**Data for the task:**
┌──

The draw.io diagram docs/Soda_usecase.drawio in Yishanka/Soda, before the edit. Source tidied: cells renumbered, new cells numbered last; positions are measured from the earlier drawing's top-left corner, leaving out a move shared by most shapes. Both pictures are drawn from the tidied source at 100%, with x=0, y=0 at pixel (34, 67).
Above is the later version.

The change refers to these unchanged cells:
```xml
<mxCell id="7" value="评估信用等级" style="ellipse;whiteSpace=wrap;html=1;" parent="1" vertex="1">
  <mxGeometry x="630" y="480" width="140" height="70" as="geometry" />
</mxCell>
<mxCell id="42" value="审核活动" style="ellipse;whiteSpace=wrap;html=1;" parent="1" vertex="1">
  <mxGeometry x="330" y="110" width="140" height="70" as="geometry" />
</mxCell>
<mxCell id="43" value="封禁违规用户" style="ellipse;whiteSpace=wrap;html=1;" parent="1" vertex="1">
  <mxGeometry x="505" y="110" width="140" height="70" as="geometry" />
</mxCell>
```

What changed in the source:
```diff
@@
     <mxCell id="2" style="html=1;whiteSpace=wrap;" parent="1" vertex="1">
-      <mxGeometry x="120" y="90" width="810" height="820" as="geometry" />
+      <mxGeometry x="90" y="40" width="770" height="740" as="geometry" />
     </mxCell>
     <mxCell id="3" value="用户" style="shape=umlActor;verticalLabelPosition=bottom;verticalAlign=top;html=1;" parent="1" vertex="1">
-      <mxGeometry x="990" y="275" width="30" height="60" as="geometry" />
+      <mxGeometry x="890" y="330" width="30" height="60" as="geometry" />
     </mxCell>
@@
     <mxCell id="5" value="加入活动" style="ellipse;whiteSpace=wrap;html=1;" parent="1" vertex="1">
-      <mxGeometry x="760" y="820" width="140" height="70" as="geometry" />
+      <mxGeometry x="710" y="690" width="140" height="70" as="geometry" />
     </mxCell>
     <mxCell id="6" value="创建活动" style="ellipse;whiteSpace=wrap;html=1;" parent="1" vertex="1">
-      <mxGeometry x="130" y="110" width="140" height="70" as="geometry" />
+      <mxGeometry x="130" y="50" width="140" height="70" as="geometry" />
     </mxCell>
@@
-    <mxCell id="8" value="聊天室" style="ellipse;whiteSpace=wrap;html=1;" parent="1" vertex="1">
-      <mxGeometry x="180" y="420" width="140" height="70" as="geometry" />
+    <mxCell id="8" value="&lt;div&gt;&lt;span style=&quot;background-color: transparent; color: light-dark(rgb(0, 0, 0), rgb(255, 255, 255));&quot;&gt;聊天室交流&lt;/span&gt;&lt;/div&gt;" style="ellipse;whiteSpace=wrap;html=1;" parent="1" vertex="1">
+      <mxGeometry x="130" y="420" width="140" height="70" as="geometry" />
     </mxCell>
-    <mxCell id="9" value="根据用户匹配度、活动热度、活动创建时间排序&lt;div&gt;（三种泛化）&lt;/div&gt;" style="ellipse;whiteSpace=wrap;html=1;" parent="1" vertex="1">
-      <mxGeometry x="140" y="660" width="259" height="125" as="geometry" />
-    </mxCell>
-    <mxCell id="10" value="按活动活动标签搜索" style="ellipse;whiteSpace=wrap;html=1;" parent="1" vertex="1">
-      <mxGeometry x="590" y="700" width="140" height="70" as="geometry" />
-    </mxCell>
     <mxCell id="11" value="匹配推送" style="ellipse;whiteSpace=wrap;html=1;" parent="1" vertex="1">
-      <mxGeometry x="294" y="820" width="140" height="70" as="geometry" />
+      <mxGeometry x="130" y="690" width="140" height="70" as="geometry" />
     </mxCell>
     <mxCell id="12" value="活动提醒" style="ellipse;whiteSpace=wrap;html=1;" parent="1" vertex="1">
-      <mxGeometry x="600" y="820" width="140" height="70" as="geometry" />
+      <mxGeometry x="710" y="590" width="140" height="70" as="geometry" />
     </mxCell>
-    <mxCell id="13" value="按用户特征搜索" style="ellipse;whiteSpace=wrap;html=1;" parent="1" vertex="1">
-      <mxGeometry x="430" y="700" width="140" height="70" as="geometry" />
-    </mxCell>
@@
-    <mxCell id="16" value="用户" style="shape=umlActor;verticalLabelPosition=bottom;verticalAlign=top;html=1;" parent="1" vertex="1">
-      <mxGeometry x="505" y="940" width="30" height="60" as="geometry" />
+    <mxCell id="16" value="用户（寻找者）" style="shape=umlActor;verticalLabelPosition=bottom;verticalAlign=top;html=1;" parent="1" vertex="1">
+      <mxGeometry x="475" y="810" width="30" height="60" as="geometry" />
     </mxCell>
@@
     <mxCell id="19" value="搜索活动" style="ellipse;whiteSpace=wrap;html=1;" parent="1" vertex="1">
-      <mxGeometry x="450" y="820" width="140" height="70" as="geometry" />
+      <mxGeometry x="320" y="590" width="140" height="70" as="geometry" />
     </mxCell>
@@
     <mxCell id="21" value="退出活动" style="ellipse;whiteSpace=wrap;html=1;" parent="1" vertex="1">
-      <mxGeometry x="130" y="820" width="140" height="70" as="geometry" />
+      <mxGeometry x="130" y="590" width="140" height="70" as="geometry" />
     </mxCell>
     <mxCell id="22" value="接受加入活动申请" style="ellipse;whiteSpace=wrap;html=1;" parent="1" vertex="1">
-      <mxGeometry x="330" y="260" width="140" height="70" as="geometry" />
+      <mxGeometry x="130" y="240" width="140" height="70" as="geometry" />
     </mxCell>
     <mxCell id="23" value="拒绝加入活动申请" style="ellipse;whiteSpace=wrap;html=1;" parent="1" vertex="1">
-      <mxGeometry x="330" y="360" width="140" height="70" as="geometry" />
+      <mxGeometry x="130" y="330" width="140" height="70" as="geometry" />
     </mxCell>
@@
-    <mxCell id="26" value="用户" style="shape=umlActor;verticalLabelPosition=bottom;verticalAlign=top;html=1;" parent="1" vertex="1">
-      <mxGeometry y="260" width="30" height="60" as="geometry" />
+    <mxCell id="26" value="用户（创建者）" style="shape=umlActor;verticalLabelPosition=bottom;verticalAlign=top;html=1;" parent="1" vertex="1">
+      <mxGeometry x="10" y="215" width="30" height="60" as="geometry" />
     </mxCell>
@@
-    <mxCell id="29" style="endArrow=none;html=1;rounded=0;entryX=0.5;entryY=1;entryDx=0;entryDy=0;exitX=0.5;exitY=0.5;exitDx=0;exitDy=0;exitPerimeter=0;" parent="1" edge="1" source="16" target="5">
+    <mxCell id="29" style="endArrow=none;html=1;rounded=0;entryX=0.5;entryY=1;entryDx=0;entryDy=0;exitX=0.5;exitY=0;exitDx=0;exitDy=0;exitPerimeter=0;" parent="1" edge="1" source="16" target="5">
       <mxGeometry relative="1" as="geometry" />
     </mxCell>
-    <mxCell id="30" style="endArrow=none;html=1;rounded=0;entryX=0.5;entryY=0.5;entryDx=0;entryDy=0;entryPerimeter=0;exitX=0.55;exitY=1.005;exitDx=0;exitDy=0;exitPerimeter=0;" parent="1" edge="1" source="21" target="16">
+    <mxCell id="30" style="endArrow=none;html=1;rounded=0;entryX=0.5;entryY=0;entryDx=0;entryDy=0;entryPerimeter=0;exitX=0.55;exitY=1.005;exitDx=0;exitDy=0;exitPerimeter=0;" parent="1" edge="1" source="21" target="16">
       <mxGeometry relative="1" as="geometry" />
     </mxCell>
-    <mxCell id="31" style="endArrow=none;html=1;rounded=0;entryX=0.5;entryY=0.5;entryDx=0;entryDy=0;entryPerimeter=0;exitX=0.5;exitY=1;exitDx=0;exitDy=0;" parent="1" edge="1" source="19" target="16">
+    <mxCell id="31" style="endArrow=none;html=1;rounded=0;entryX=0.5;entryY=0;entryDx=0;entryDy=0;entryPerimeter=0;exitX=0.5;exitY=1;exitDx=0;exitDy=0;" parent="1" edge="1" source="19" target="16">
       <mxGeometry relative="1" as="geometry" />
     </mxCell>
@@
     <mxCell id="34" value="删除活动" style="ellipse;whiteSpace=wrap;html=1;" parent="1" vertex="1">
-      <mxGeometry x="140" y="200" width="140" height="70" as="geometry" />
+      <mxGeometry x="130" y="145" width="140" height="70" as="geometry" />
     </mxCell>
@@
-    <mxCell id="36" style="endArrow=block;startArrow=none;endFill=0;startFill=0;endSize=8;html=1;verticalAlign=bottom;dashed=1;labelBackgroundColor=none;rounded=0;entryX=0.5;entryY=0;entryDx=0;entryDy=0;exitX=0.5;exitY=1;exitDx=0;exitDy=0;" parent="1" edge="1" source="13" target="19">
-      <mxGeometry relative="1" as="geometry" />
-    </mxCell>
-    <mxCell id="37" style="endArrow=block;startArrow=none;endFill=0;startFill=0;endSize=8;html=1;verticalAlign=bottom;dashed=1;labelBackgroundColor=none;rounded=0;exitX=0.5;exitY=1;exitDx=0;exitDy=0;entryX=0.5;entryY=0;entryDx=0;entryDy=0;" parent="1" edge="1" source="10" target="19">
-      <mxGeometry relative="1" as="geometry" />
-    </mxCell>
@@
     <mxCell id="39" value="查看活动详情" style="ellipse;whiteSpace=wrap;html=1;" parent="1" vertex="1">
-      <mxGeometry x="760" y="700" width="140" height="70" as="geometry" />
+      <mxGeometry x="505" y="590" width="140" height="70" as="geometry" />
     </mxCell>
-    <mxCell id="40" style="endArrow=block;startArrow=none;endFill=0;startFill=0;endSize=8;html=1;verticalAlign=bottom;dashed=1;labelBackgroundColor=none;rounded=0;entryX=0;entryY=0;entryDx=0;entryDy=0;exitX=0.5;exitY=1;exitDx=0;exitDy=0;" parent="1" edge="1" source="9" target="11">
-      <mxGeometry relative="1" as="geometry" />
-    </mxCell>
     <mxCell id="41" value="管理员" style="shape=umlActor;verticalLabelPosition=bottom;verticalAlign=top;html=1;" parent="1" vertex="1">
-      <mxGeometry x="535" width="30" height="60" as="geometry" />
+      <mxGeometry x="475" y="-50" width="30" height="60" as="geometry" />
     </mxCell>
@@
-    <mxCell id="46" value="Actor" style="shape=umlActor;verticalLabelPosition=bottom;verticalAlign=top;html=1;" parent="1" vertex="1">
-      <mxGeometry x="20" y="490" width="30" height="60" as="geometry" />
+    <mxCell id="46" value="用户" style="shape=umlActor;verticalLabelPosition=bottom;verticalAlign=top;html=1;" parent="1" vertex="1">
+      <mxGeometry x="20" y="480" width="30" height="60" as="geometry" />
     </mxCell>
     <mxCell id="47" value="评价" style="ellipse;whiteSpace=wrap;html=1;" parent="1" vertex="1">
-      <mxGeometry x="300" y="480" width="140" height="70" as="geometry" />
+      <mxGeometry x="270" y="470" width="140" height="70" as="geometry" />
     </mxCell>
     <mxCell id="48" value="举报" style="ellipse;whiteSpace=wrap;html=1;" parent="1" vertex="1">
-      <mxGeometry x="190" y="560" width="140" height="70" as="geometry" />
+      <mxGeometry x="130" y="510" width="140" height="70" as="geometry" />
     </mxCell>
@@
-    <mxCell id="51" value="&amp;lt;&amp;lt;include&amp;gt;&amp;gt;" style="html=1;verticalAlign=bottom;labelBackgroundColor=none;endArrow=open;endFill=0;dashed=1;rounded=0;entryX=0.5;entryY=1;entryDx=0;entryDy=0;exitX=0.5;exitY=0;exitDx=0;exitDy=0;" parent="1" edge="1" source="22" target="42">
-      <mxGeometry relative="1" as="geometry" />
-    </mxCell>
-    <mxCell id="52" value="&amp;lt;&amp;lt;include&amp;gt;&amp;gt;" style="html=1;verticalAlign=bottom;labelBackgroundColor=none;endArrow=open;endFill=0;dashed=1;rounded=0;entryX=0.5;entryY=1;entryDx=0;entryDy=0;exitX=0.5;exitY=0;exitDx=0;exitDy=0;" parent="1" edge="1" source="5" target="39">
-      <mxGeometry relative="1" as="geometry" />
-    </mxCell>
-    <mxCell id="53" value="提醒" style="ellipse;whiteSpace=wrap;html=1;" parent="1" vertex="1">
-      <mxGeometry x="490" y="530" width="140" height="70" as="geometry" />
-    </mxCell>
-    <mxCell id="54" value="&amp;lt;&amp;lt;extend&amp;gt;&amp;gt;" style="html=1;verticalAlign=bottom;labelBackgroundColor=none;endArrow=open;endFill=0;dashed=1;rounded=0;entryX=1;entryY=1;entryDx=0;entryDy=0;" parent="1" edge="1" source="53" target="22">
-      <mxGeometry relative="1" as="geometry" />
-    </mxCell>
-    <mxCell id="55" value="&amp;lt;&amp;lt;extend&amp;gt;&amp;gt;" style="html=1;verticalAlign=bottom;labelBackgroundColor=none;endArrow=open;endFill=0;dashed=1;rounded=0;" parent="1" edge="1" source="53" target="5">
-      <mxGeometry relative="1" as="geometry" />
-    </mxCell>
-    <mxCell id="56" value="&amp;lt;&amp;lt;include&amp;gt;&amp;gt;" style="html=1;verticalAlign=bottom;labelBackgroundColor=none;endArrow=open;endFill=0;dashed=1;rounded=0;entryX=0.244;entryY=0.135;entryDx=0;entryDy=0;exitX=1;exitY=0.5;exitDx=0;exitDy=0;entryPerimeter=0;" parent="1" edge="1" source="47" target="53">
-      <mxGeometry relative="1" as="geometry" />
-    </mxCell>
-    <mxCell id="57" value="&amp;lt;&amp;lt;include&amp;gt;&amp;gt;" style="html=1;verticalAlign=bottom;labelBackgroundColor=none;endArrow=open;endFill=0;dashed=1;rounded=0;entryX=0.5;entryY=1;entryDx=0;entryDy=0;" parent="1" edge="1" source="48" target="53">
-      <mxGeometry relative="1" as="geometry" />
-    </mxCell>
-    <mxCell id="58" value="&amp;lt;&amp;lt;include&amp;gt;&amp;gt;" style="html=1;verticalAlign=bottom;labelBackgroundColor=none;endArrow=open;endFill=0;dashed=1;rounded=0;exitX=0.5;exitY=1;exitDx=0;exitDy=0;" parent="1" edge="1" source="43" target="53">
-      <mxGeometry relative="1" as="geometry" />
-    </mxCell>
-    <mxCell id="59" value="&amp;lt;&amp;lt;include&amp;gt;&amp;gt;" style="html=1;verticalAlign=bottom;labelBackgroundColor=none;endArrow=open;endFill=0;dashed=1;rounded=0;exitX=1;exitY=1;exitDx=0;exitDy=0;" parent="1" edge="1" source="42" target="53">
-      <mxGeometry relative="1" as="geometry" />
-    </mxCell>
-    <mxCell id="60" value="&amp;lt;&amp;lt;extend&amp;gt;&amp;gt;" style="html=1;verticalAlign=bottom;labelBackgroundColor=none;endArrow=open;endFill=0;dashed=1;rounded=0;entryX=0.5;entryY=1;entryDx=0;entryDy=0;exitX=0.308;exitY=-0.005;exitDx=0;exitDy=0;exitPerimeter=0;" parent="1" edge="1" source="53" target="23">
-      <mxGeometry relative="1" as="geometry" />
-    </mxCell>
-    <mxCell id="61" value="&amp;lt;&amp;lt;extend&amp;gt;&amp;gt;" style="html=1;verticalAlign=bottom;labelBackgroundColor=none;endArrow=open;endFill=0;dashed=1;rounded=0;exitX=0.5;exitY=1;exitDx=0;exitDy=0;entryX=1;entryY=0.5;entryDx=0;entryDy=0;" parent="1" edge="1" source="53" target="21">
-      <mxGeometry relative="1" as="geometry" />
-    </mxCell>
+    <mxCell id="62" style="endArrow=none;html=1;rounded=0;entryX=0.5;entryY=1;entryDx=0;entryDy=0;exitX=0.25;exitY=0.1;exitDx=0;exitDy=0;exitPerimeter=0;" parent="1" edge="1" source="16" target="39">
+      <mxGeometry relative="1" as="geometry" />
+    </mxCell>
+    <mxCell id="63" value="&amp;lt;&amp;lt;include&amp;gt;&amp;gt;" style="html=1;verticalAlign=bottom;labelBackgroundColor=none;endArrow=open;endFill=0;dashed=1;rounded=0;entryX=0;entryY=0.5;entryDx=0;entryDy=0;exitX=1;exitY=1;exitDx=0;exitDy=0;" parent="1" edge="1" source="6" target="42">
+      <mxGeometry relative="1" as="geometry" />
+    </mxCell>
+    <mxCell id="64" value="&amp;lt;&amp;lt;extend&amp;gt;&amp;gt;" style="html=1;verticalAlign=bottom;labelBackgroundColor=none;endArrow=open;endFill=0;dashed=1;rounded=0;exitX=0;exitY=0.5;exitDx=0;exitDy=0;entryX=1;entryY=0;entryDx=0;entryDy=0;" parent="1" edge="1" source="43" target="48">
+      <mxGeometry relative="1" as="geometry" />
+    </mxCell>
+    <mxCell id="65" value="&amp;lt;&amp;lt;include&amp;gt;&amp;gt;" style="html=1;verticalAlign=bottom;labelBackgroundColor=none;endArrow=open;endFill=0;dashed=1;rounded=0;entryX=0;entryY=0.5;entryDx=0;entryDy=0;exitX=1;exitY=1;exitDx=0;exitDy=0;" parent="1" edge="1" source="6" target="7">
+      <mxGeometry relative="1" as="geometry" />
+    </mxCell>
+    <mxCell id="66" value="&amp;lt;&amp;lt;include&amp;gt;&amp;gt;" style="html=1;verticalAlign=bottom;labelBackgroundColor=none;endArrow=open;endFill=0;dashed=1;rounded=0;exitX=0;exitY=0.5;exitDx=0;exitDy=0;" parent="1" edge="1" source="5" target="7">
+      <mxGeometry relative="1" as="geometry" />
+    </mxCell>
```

└──

**Task requirements:** From the listing above, copy all lines holding the word "block".

**Solution to the exercise:**
-    <mxCell id="36" style="endArrow=block;startArrow=none;endFill=0;startFill=0;endSize=8;html=1;verticalAlign=bottom;dashed=1;labelBackgroundColor=none;rounded=0;entryX=0.5;entryY=0;entryDx=0;entryDy=0;exitX=0.5;exitY=1;exitDx=0;exitDy=0;" parent="1" edge="1" source="13" target="19">
-    <mxCell id="37" style="endArrow=block;startArrow=none;endFill=0;startFill=0;endSize=8;html=1;verticalAlign=bottom;dashed=1;labelBackgroundColor=none;rounded=0;exitX=0.5;exitY=1;exitDx=0;exitDy=0;entryX=0.5;entryY=0;entryDx=0;entryDy=0;" parent="1" edge="1" source="10" target="19">
-    <mxCell id="40" style="endArrow=block;startArrow=none;endFill=0;startFill=0;endSize=8;html=1;verticalAlign=bottom;dashed=1;labelBackgroundColor=none;rounded=0;entryX=0;entryY=0;entryDx=0;entryDy=0;exitX=0.5;exitY=1;exitDx=0;exitDy=0;" parent="1" edge="1" source="9" target="11">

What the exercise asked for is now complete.